Chicago Sex-Trafficking : Operation “Little Girl Lost”

Following a yearlong, multiagency investigation dubbed "Little Girl Lost," nine people have been charged in the case under provisions of a state anti-human-trafficking law passed last year.


A long term undercover investigation into the forced sex-trafficking of children and young women by Chicago street gang members has resulted in charges against nine offenders in the nation’s first-ever state-based wiretap investigation targeting the crime of human trafficking, Cook County and Chicago law enforcement officials announced yesterday.
Operation “Little Girl Lost” targeted street gang members who sex-trafficked children and young women, some as young as 12 years old, to sell their sexual services on the streets or the internet as a commodity. The arrests and charges were announced by Anita Alvarez, Cook County State’s Attorney, Garry McCarthy, Chicago Police Superintendent, Darryl McPherson, U.S. Marshal, and officers from the Cook County Sheriff’s Police Vice Unit. “Street gang members are not just selling drugs any longer, they are selling children and young women for sex right here in our own backyards, in some of the most violent and appalling cases of sex trafficking,” Alvarez said. The investigation marks the first time in Cook County and across the nation that law enforcement employed a state-based wiretap in a human-trafficking investigation. The offenders are all gang members, former gang members or associates of various Chicago street gangs.

Chicago Sex-Trafficking

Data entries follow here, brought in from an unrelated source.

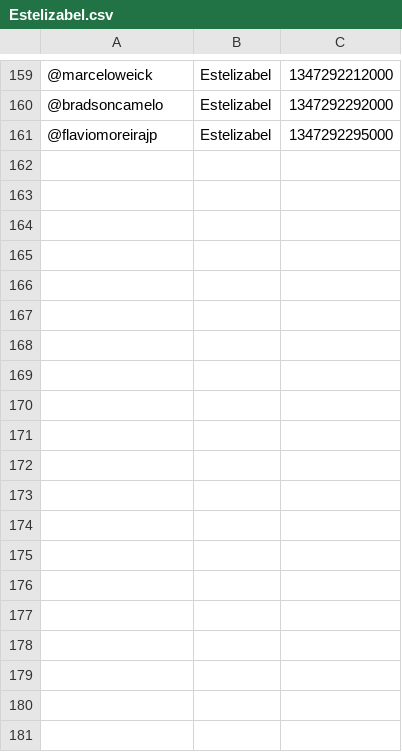
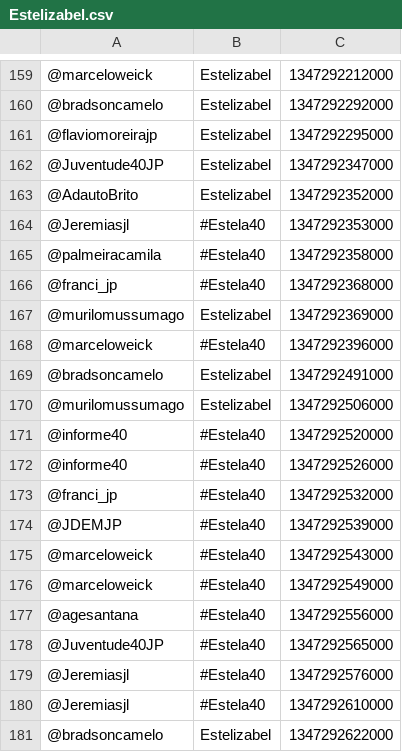
Before and after one commit to moacirlmjr/appsna, a CSV file: appSNAElection/Estelizabel.csv, drawn as a sheet; only a part is shown, gaps mark what is left out; the diff names each change by its address in the sheet, - before the commit and + after, or states it on an @@ line.

```diff
--- a/appSNAElection/Estelizabel.csv
+++ b/appSNAElection/Estelizabel.csv
+row 162: @Juventude40JP | Estelizabel | 1347292347000
+row 163: @AdautoBrito | Estelizabel | 1347292352000
+row 164: @Jeremiasjl | #Estela40 | 1347292353000
+row 165: @palmeiracamila | #Estela40 | 1347292358000
+row 166: @franci_jp | #Estela40 | 1347292368000
+row 167: @murilomussumago | Estelizabel | 1347292369000
+row 168: @marceloweick | #Estela40 | 1347292396000
+row 169: @bradsoncamelo | Estelizabel | 1347292491000
+row 170: @murilomussumago | Estelizabel | 1347292506000
+row 171: @informe40 | #Estela40 | 1347292520000
+row 172: @informe40 | #Estela40 | 1347292526000
+row 173: @franci_jp | #Estela40 | 1347292532000
+row 174: @JDEMJP | #Estela40 | 1347292539000
+row 175: @marceloweick | #Estela40 | 1347292543000
+row 176: @marceloweick | #Estela40 | 1347292549000
+row 177: @agesantana | #Estela40 | 1347292556000
+row 178: @Juventude40JP | #Estela40 | 1347292565000
+row 179: @Jeremiasjl | #Estela40 | 1347292576000
+row 180: @Jeremiasjl | #Estela40 | 1347292610000
+row 181: @bradsoncamelo | Estelizabel | 1347292622000
```
Also changed, not shown: appSNAElection/Luciano_Cartaxo.csv, appSNAElection/cicerolucena.csv, 1 other file.
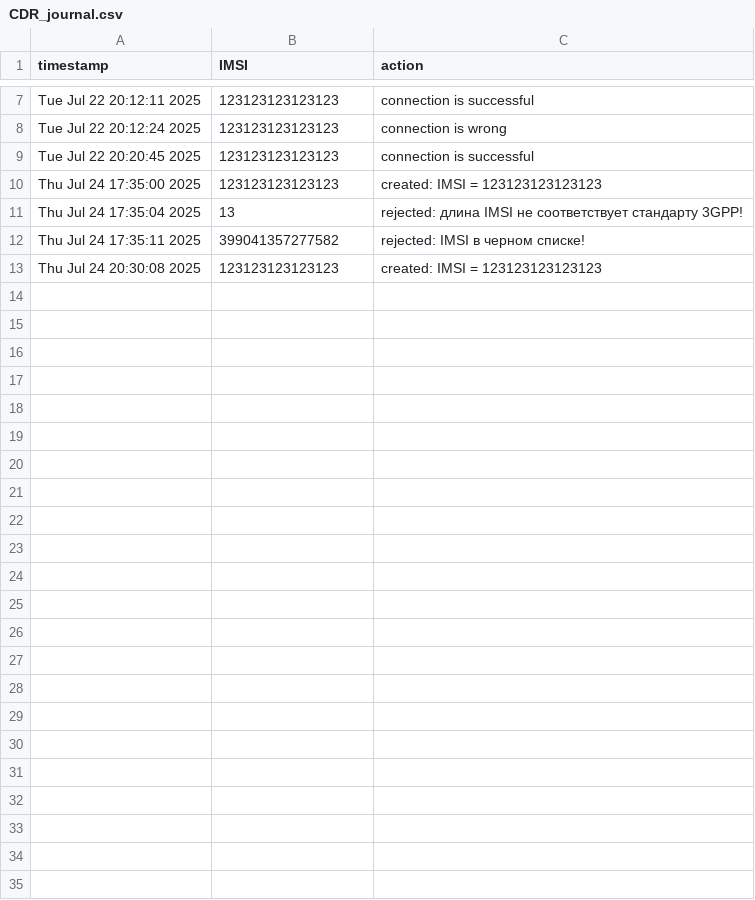
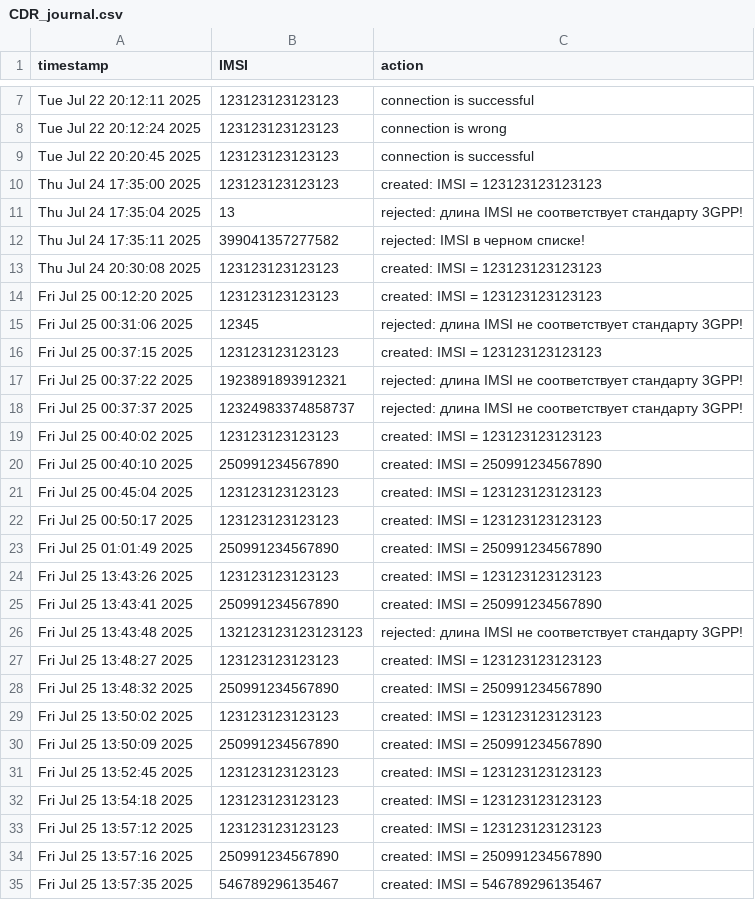
Before and after one commit to Alex-deg/PGW_Protei, a CSV file: server/Data/CDR_journal.csv, drawn as a sheet; only a part is shown, gaps mark what is left out.

```diff
--- a/server/Data/CDR_journal.csv
+++ b/server/Data/CDR_journal.csv
@@ -13 +13,23 @@ Thu Jul 24 17:35:11 2025,399041357277582,rejected: IMSI в черном спис
 Thu Jul 24 20:30:08 2025,123123123123123,created: IMSI = 123123123123123
+Fri Jul 25 00:12:20 2025,123123123123123,created: IMSI = 123123123123123
+Fri Jul 25 00:31:06 2025,12345,rejected: длина IMSI не соответствует стандарту 3GPP!
+Fri Jul 25 00:37:15 2025,123123123123123,created: IMSI = 123123123123123
+Fri Jul 25 00:37:22 2025,1923891893912321,rejected: длина IMSI не соответствует стандарту 3GPP!
+Fri Jul 25 00:37:37 2025,12324983374858737,rejected: длина IMSI не соответствует стандарту 3GPP!
+Fri Jul 25 00:40:02 2025,123123123123123,created: IMSI = 123123123123123
+Fri Jul 25 00:40:10 2025,250991234567890,created: IMSI = 250991234567890
+Fri Jul 25 00:45:04 2025,123123123123123,created: IMSI = 123123123123123
+Fri Jul 25 00:50:17 2025,123123123123123,created: IMSI = 123123123123123
+Fri Jul 25 01:01:49 2025,250991234567890,created: IMSI = 250991234567890
+Fri Jul 25 13:43:26 2025,123123123123123,created: IMSI = 123123123123123
+Fri Jul 25 13:43:41 2025,250991234567890,created: IMSI = 250991234567890
+Fri Jul 25 13:43:48 2025,132123123123123123,rejected: длина IMSI не соответствует стандарту 3GPP!
+Fri Jul 25 13:48:27 2025,123123123123123,created: IMSI = 123123123123123
+Fri Jul 25 13:48:32 2025,250991234567890,created: IMSI = 250991234567890
+Fri Jul 25 13:50:02 2025,123123123123123,created: IMSI = 123123123123123
+Fri Jul 25 13:50:09 2025,250991234567890,created: IMSI = 250991234567890
+Fri Jul 25 13:52:45 2025,123123123123123,created: IMSI = 123123123123123
+Fri Jul 25 13:54:18 2025,123123123123123,created: IMSI = 123123123123123
+Fri Jul 25 13:57:12 2025,123123123123123,created: IMSI = 123123123123123
+Fri Jul 25 13:57:16 2025,250991234567890,created: IMSI = 250991234567890
+Fri Jul 25 13:57:35 2025,546789296135467,created: IMSI = 546789296135467
```
Also changed, not shown: 24 other files.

A sex trafficking ring has been brought down by Operation Little Girl Lost. Girls, as young as 12, were being sold for sex by members of the Vice Lords and other gangs. Police have charged eight men and one woman for involuntary sexual servitude of a minor and human trafficking.
Chicago authorities announced yesterday the results of "Operation Little Girl Lost" that netted the sex trafficking arrests. Working the elevated trains and grocery stores of Chicago's south and west sides, the sex trafficking ring referred to their girls as "hos" and the girls often had to call them "Daddy." According to court documents, a young female witness testified that the ring supplied the young girls with marijuana and ecstasy thereby increasing the hold over the girls in their control. Operation Little Girl Lost took 18 months of hard work to get these predators into court. It was the first time state-based wire tapping was done in a sex trafficking investigation, thanks to the new Illinois State Children's Act. Operation Little Girl Lost only exposed the tip of the proverbial iceberg.